● **RECORDS FOR THE EXERCISE**:
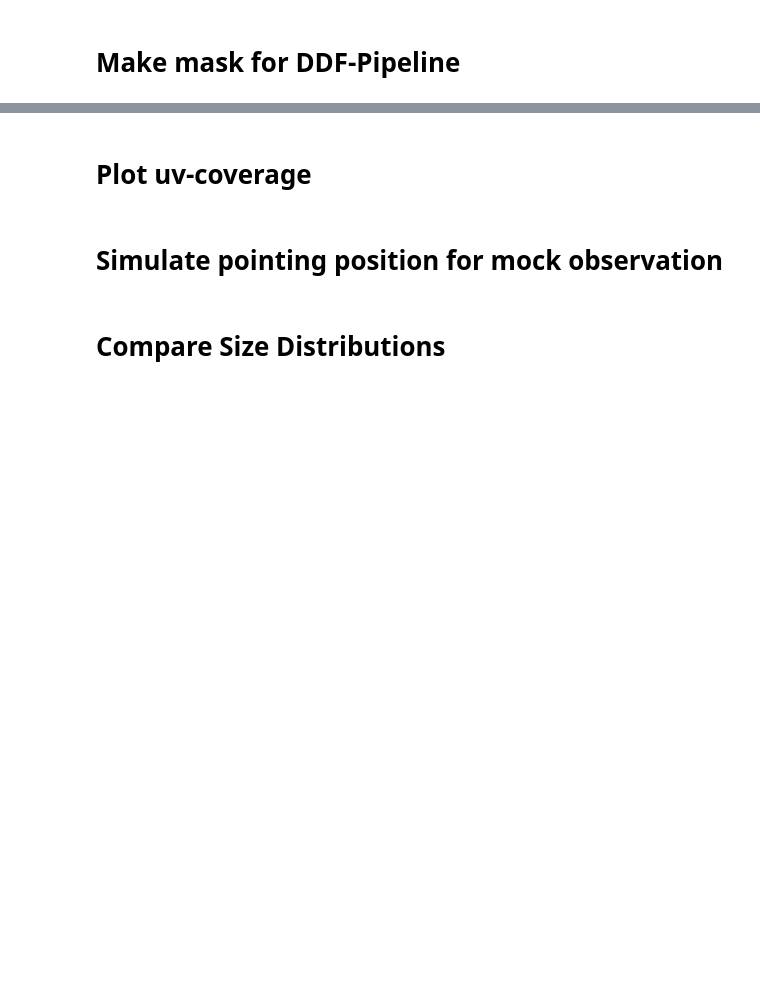
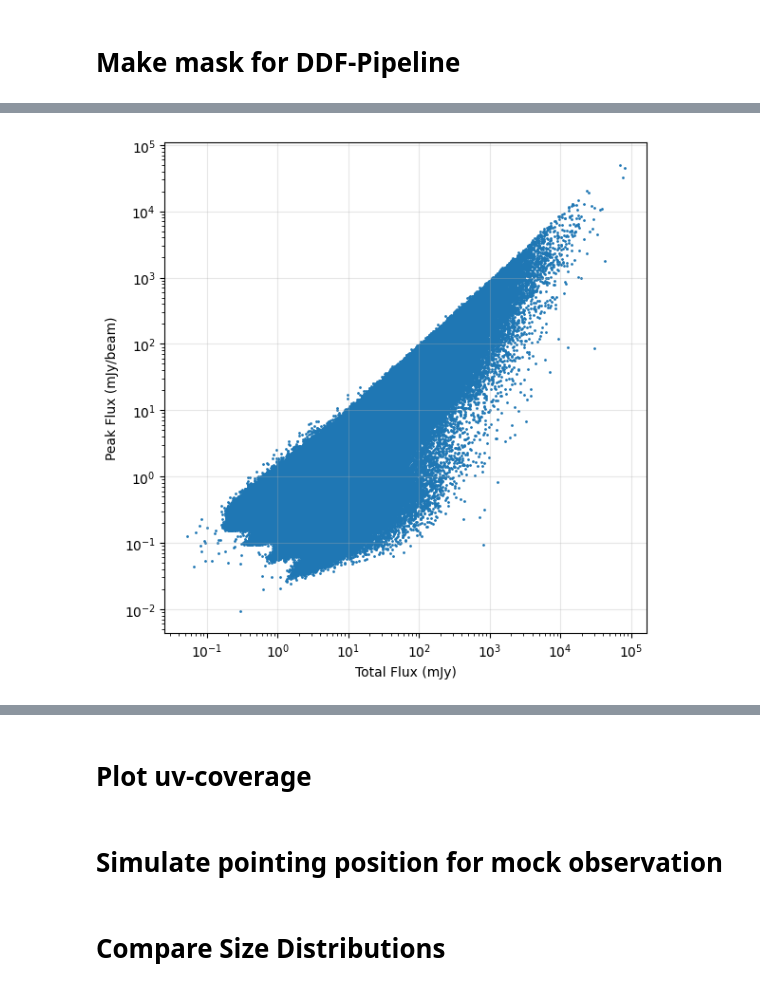
Before and after one commit to tmartinezML/LOFAR-Diffusion, a Jupyter notebook: src/notebooks/sky_maps.ipynb, the cells around one changed output, grey strips where cells are left out. Drawn from its saved outputs; the diff is of its cells as text; code cells hidden in the pictures; blank space fills up the shorter version.

```diff
--- a/src/notebooks/sky_maps.ipynb
+++ b/src/notebooks/sky_maps.ipynb
@@ -794,0 +882,15 @@ fig.show()
+# %%
+# Scatter plot total vs peak flux
+
+fig, ax = plt.subplots(1, 1, figsize=(6, 6), tight_layout=True)
+
+ax.scatter(df_lofar["Total_flux"], df_lofar["Peak_flux"], s=1)
+ax.set_xlabel("Total Flux (mJy)")
+ax.set_ylabel("Peak Flux (mJy/beam)")
+ax.set_xscale("log")
+ax.set_yscale("log")
+ax.grid(alpha=0.3)
+
+fig.show()
+# %% [output]
+[figure, added]
```
Also changed, not shown: parts of 65 cells of this notebook, 15 other files.
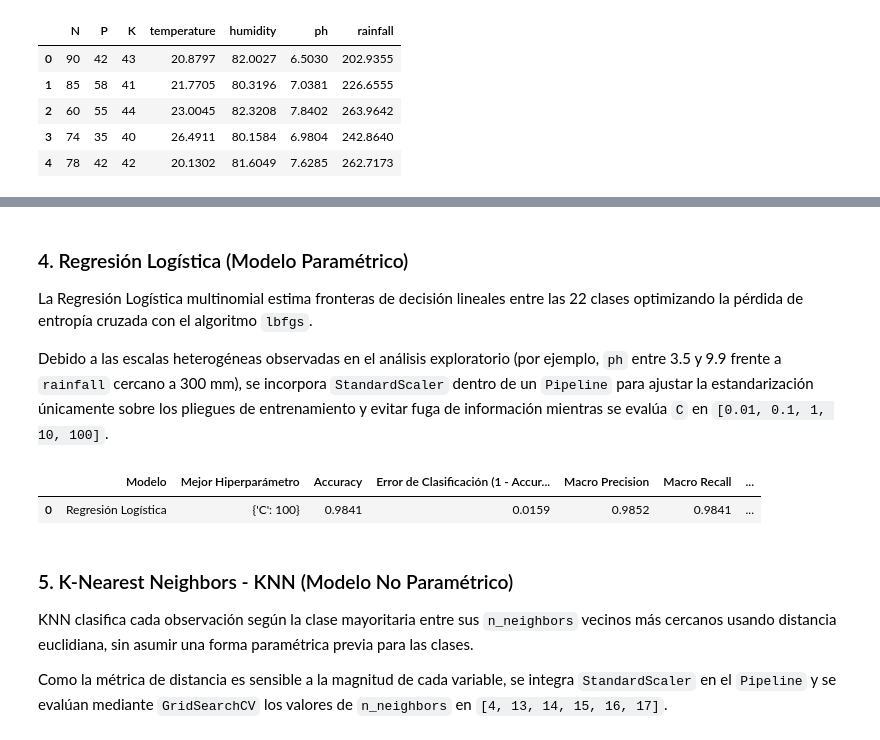
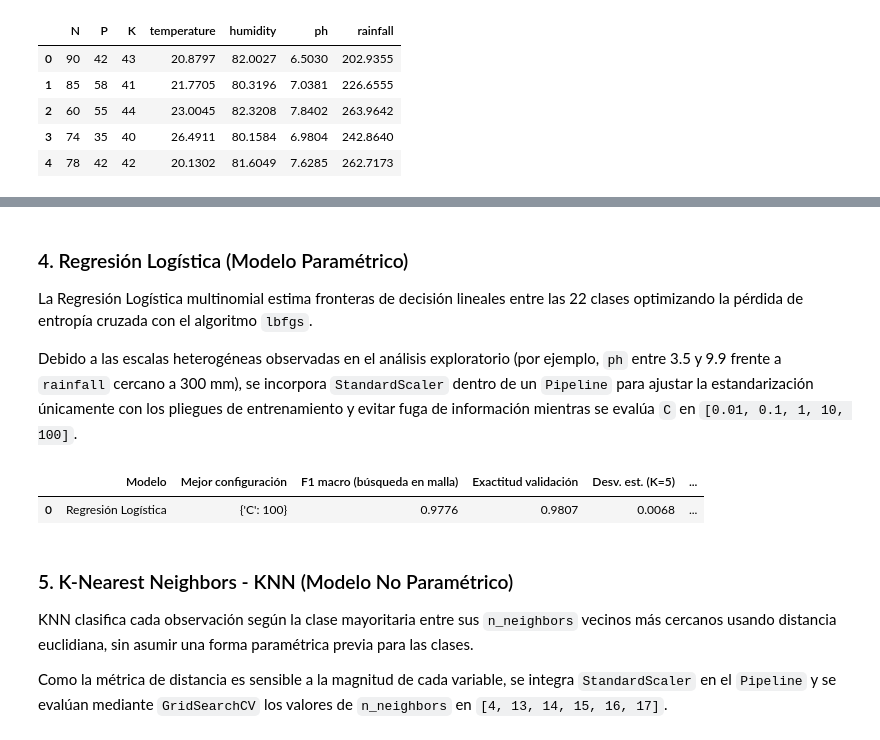
Before and after one commit to JONATANRAP/Modellos-II-PROYECTO-DE-AULA, a Jupyter notebook: notebooks/02_Modelado_y_Evaluacion_Base.ipynb, the cells around one changed output, grey strips where cells are left out. Drawn from its saved outputs; the diff is of its cells as text; code cells hidden in the pictures.

```diff
--- a/notebooks/02_Modelado_y_Evaluacion_Base.ipynb
+++ b/notebooks/02_Modelado_y_Evaluacion_Base.ipynb
@@ -50,21 +89,9 @@ Se depuran las columnas vacías residuales del archivo fuente y se separan las 7
 # %%
-ruta_dataset = Path("data/Crop_recommendation.csv")
-if not ruta_dataset.exists():
-    ruta_dataset = Path("../data/Crop_recommendation.csv")
-
-df = pd.read_csv(ruta_dataset)
+df = pd.read_csv(RAIZ / "data" / "Crop_recommendation.csv")
 df = df.loc[:, ~df.columns.str.contains("^Unnamed")]
 df = df.rename(columns={"Nitrogen": "N", "phosphorus": "P", "potassium": "K"})
 
-columnas_predictoras: list[str] = [
-    "N",
-    "P",
-    "K",
-    "temperature",
-    "humidity",
-    "ph",
-    "rainfall",
-]
+columnas_predictoras: list[str] = ["N", "P", "K", "temperature", "humidity", "ph", "rainfall"]
 
 X: pd.DataFrame = df[columnas_predictoras].copy()
 y: pd.Series = df["label"].copy()
@@ -77,12 +104,7 @@ resumen_datos = pd.DataFrame(
             "Número de clases (y)",
             "Muestras por clase",
         ],
-        "Valor": [
-            X.shape[0],
-            X.shape[1],
-            y.nunique(),
-            int(y.value_counts().iloc[0]),
-        ],
+        "Valor": [X.shape[0], X.shape[1], y.nunique(), int(y.value_counts().iloc[0])],
     }
 )
 display(resumen_datos)
@@ -186,36 +252,37 @@ display(particion_df)
 
 La Regresión Logística multinomial estima fronteras de decisión lineales entre las 22 clases optimizando la pérdida de entropía cruzada con el algoritmo `lbfgs`.
 
-Debido a las escalas heterogéneas observadas en el análisis exploratorio (por ejemplo, `ph` entre 3.5 y 9.9 frente a `rainfall` cercano a 300 mm), se incorpora `StandardScaler` dentro de un `Pipeline` para ajustar la estandarización únicamente sobre los pliegues de entrenamiento y evitar fuga de información mientras se evalúa `C` en `[0.01, 0.1, 1, 10, 100]`.
+Debido a las escalas heterogéneas observadas en el análisis exploratorio (por ejemplo, `ph` entre 3.5 y 9.9 frente a `rainfall` cercano a 300 mm), se incorpora `StandardScaler` dentro de un `Pipeline` para ajustar la estandarización únicamente con los pliegues de entrenamiento y evitar fuga de información mientras se evalúa `C` en `[0.01, 0.1, 1, 10, 100]`.
 # %%
 parametros_lr: dict[str, Any] = {
     "solver": "lbfgs",
     "max_iter": 1000,
     "random_state": RANDOM_STATE,
 }
 if "multi_class" in signature(LogisticRegression).parameters:
     parametros_lr["multi_class"] = "multinomial"
 
 pipeline_logistica = Pipeline(
     steps=[
         ("scaler", StandardScaler()),
         ("clf", LogisticRegression(**parametros_lr)),
     ]
 )
 
 rejilla_logistica: dict[str, list[Any]] = {
     "clf__C": [0.01, 0.1, 1, 10, 100],
 }
 
-resultado_logistica = entrenar_y_evaluar_modelo(
-    nombre_modelo="Regresión Logística",
-    estimador=pipeline_logistica,
-    rejilla_parametros=rejilla_logistica,
+display(
+    ajustar_y_validar_modelo(
+        nombre_modelo="Regresión Logística",
+        estimador=pipeline_logistica,
+        rejilla_parametros=rejilla_logistica,
+    )
 )
-display(resultado_logistica)
 # %% [output]
-|  | Modelo | Mejor Hiperparámetro | Accuracy | Error de Clasificación (1 - Accur... | Macro Precision | Macro Recall | ... |
-| 0 | Regresión Logística | {'C': 100} | 0.9841 | 0.0159 | 0.9852 | 0.9841 | ... |
+|  | Modelo | Mejor configuración | F1 macro (búsqueda en malla) | Exactitud validación | Desv. est. (K=5) | ... |
+| 0 | Regresión Logística | {'C': 100} | 0.9776 | 0.9807 | 0.0068 | ... |
 # %% [markdown]
 ### 5. K-Nearest Neighbors - KNN (Modelo No Paramétrico)
 
```
Also changed, not shown: parts of 20 cells of this notebook, 10 other files.
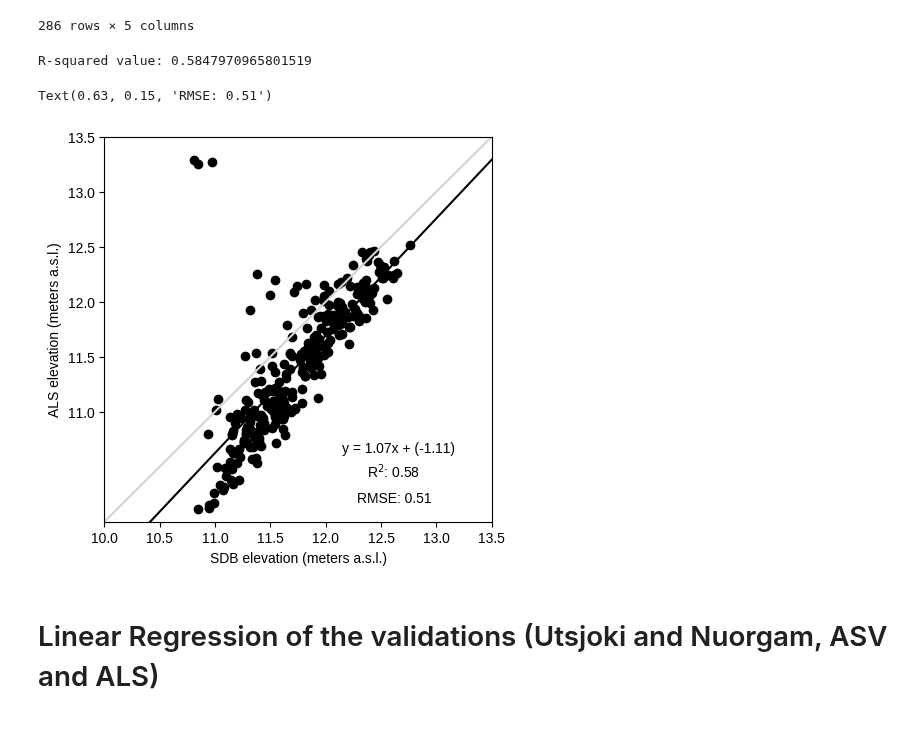
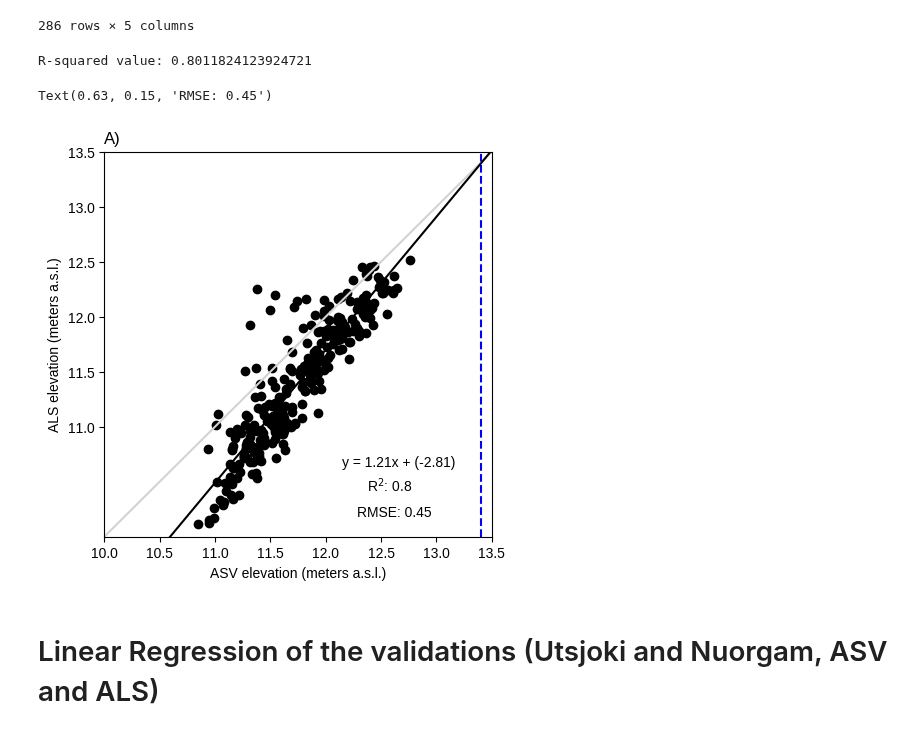
Before and after one commit to susannakukka/bathymetric-model-analysis, a Jupyter notebook: notebooks/error_assessments_and_model_correlations.ipynb, the cells around one changed output. Drawn from its saved outputs; the diff is of its cells as text; code cells hidden in the pictures.

```diff
--- a/notebooks/error_assessments_and_model_correlations.ipynb
+++ b/notebooks/error_assessments_and_model_correlations.ipynb
@@ -537,7 +537,7 @@ valle_corr_asv
 260 rows × 6 columns
 # %%
 # calculate linear regression for valle
-x = valle_corr_asv[['SI_Elevation']] #v_outliers[['ASV_N2000']]#
+x = valle_corr_asv[['ASV_N2000']] #v_outliers[['SI_Elevation']]#
 y = valle_corr_asv[['ALS_N2000']] #v_outliers[['ALS_N2000']]#
 # %%
 model.fit(x, y)
@@ -653,50 +655,51 @@ n_outliers
 286 rows × 5 columns
 # %%
 # calculate linear regression for nuorgam als
-x = nuorgam_corr_asv[['ASV_N2000']]#n_outliers[['SI_Elevation']]#
-y = nuorgam_corr_asv[['ALS_Elevation']]#n_outliers[['ALS_Elevation']]#
+x = n_outliers[['ASV_N2000']]#nuorgam_corr_asv[['SI_Elevation']]#
+y = n_outliers[['ALS_Elevation']]#nuorgam_corr_asv[['ALS_Elevation']]#
 # %%
 model.fit(x, y)
 
 r2_score = model.score(x, y)
 print(f"R-squared value: {r2_score}")
 # %% [output]
-R-squared value: 0.5847970965801519
+R-squared value: 0.8011824123924721
 # %%
 #n_outliers["ASV_N2000"].corr(n_outliers["ALS_Elevation"])
 # %%
 predict = model.predict(x)
 r2 = regression_estimators.r_sq(model=model, x=x, y=y)
 
 fig, ax = plt.subplots(figsize=(5,5))
+ax.set_title('A)', loc='left')
 
 #regression part
 intercept = regression_estimators.interc(model=model)
 slope = regression_estimators.coeff(model=model)
 
 # set x and y labels
-ax.set_xlabel("SDB elevation (meters a.s.l.)")
+ax.set_xlabel("ASV elevation (meters a.s.l.)")
 ax.set_ylabel("ALS elevation (meters a.s.l.)")
 
 # setup right study site plot base
 setup_nuorgam_ax(ax)
 
 # set diagonal line
 ax.plot([0, 1], [0, 1], transform=ax.transAxes, color='lightgrey', linestyle='-')
 # set water level lines
-#ax.axvline(x=13.4, color=blue, linestyle='--')
+ax.axvline(x=13.4, color=blue, linestyle='--')
 #ax.axhline(y=13.4, color=blue, linestyle='--')
 # plot scatterplot
 ax.scatter(x, y, color='black', zorder=1)
 ax.axline(xy1=(0, intercept), slope=slope, color='black', linestyle='-')
 fit_eqn = "y = {:4.2f}x + ({:4.2f})".format(slope, intercept)
 
 # print text
 fig.text(0.6, 0.25, fit_eqn, fontsize=10)
 fig.text(0.65, 0.20, f'R$^2$: {round(r2, 2)}', fontsize=10)
 fig.text(0.63, 0.15, f'RMSE: {round(error_assessments.root_mean_sq_err(actual=x, predicted=y), 2)}', fontsize=10)
 # %% [output]
-Text(0.63, 0.15, 'RMSE: 0.51')
+Text(0.63, 0.15, 'RMSE: 0.45')
-[figure, old version]
+[figure, new version]
 # %%
 # save as png
```
Also changed, not shown: parts of 7 cells of this notebook, 14 other files.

● **EXERCISE**: In the listing above, find each line containing "columns" and copy it.

● **EXPECTED ANSWER**:
 df = df.loc[:, ~df.columns.str.contains("^Unnamed")]
 df = df.rename(columns={"Nitrogen": "N", "phosphorus": "P", "potassium": "K"})
 260 rows × 6 columns
 286 rows × 5 columns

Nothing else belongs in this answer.